What we are witnessing this time is the Grand National - and an old-style National at that. More mature readers may remember how, before they made the fences less lethal, the National was a magnet for the suicidal no-hoper. For countless years, the Duke of Albuquerque was a fixture. Every April, this magnificently barking Spanish aristo would turn up at Aintree for another bash. And every April, at 3.21pm on Saturday, (you could set the clocks an hour forward by it) Peter O'Sullevan would gravely intone: "And the Duke of Albuquerque's gawn at the first."

In this long and arduous political steeplechase, there are myriad Dukes and a few solid but talentless stayers, but just one thoroughbred. To those of us watching from the stands, it looks like a foregone conclusion. Just as Caligula once observed that he fantasised about all of Rome having one neck so he could chop it off, so you wish the Tories had one neck, so that you could wring it and scream: "What the hell is wrong with you people? How bloody obvious does it have to be before you pick Ken Clarke?"

Mr Clarke, a director of the company that owns this newspaper, has his faults (another directorship, with British American Tobacco, does him less credit), but his virtues vastly outweigh them. He has pretty impeccable form, most significantly as the Chancellor who laid the foundations for the economic stability so adroitly maintained by the man the next Tory leader will face across the despatch box a year or two from now.

People like and trust him. He is the most popular politician in Britain. Had he, rather than IDS, become leader in 2001, an anti-Iraq war Ken would have steered the Tories to a hung parliament, if not outright victory. Whatever his enemies affect to believe, Europe, the traditional barrier to his election, is a dormant volcano that will not be reactivated for years. Socially liberal, he would attack Labour's autocratic centralism from the left on issues such as identity cards and depriving terrorist suspects of the right to trial. The only Tory feared by both the Liberal Democrats and Labour, he would make the Tories odds-on for the 2009 general election.

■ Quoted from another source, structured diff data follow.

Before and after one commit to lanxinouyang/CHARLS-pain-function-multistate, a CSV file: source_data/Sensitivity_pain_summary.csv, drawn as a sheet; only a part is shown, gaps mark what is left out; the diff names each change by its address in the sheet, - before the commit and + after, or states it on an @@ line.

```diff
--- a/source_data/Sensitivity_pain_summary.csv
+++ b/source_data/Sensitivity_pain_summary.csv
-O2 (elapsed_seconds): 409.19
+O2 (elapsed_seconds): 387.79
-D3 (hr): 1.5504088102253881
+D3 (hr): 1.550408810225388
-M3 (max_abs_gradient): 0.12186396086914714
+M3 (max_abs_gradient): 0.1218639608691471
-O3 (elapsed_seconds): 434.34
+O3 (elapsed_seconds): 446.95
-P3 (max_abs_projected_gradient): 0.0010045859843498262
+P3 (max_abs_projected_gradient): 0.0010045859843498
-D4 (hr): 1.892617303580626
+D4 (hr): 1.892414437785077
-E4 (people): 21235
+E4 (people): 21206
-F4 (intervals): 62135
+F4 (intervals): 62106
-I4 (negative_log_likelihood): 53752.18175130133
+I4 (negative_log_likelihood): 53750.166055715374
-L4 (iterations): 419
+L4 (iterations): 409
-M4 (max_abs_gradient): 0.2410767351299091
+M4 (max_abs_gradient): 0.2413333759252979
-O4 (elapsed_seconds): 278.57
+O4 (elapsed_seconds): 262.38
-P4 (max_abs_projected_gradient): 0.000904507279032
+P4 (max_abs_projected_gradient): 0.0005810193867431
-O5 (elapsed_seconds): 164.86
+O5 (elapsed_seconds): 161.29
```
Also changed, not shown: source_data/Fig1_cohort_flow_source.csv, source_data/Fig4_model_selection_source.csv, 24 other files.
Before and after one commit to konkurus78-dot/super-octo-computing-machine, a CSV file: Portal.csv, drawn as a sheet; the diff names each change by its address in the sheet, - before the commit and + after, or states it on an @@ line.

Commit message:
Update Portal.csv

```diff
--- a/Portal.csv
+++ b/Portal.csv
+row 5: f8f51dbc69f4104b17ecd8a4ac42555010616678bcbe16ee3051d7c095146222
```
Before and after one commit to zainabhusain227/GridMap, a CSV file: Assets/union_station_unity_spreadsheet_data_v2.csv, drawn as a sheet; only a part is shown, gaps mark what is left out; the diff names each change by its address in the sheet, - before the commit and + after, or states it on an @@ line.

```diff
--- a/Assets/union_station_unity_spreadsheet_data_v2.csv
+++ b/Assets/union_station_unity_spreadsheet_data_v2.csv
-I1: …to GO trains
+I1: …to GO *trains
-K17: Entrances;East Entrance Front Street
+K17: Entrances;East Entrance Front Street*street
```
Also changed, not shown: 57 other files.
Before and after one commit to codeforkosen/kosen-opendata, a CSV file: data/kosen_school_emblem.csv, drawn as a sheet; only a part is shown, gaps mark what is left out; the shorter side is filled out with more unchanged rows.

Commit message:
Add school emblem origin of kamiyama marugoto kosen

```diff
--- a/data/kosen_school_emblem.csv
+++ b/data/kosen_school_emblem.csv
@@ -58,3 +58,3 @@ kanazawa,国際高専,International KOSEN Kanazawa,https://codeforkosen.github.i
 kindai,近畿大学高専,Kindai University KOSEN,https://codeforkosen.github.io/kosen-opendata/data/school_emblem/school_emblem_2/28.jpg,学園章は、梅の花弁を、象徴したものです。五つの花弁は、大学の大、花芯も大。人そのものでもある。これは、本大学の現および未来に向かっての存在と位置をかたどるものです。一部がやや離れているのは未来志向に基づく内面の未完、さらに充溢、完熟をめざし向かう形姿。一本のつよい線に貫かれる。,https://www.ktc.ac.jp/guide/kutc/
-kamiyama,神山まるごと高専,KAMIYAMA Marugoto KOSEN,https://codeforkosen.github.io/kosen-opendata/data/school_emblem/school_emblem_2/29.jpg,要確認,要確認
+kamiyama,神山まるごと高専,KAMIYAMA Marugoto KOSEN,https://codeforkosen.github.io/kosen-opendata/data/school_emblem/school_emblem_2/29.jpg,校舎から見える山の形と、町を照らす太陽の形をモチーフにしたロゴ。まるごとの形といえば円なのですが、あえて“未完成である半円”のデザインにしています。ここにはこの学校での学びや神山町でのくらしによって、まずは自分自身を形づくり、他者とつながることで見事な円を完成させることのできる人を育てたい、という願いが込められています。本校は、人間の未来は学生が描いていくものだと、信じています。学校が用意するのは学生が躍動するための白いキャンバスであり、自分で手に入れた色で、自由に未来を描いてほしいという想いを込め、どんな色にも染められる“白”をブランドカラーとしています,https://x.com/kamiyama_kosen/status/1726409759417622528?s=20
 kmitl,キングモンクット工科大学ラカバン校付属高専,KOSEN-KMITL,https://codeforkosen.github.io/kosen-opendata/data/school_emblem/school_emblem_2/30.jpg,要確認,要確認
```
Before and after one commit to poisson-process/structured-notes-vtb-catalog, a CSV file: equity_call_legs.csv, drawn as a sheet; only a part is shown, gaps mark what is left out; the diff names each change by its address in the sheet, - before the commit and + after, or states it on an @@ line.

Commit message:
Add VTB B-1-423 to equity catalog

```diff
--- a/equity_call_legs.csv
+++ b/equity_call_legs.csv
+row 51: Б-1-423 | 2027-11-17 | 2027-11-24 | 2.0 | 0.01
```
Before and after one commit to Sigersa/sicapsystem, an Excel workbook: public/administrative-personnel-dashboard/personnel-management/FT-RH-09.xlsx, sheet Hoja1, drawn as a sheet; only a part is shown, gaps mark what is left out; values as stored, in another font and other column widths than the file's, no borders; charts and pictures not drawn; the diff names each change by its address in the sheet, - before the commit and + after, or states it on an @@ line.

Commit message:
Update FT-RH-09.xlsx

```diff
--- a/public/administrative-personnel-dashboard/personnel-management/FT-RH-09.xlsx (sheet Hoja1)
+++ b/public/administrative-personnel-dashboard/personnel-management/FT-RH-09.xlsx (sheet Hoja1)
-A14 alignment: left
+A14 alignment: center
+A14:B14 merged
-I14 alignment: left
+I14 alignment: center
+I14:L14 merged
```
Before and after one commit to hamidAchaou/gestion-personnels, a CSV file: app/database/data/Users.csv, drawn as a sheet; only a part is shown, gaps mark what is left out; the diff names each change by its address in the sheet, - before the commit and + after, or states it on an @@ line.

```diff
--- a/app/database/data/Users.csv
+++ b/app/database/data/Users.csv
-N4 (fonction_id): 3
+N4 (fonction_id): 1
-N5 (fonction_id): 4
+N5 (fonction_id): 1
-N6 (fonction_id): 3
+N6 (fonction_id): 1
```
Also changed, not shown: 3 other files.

In this Neverland of grotesque self-delusion and rampaging self-indulgence, meanwhile, he is headed in the betting by Mr Lansley, whoever he might be; by Dr Fox, a man so exquisitely attuned to modern mores that a while back he delighted Christmas revellers with the riddle: "What do you call four dogs and a blackbird? The Spice Girls"; and, of course, by 4-5 favourite David Davis, a vulpine right-wing enforcer, computer designed for the post of Chief Whip; but with ambitions so beyond his gifts his answerphone message is believed to go: "If you're calling to pledge your support, I'll make you shadow Chancellor. If not, best renew your medical cover now."

Now that the MPs have absolved party members from any electoral responsibility, perhaps there is a remote chance they will succumb to a revived urge to form a government, rather than perpetuate the blood feud over Mrs Thatcher's demise by choosing another neo-Thatcherite no-hoper. But you'd be mad to bet against history repeating itself, yet again, as out and out farce. It will be tremendous fun watching this parade of the unsuitable, the clueless and the plain unknown. But the only ones laughing when the winner limps home, one suspects, will be some very smug hyenas on the Government benches opposite.

Comments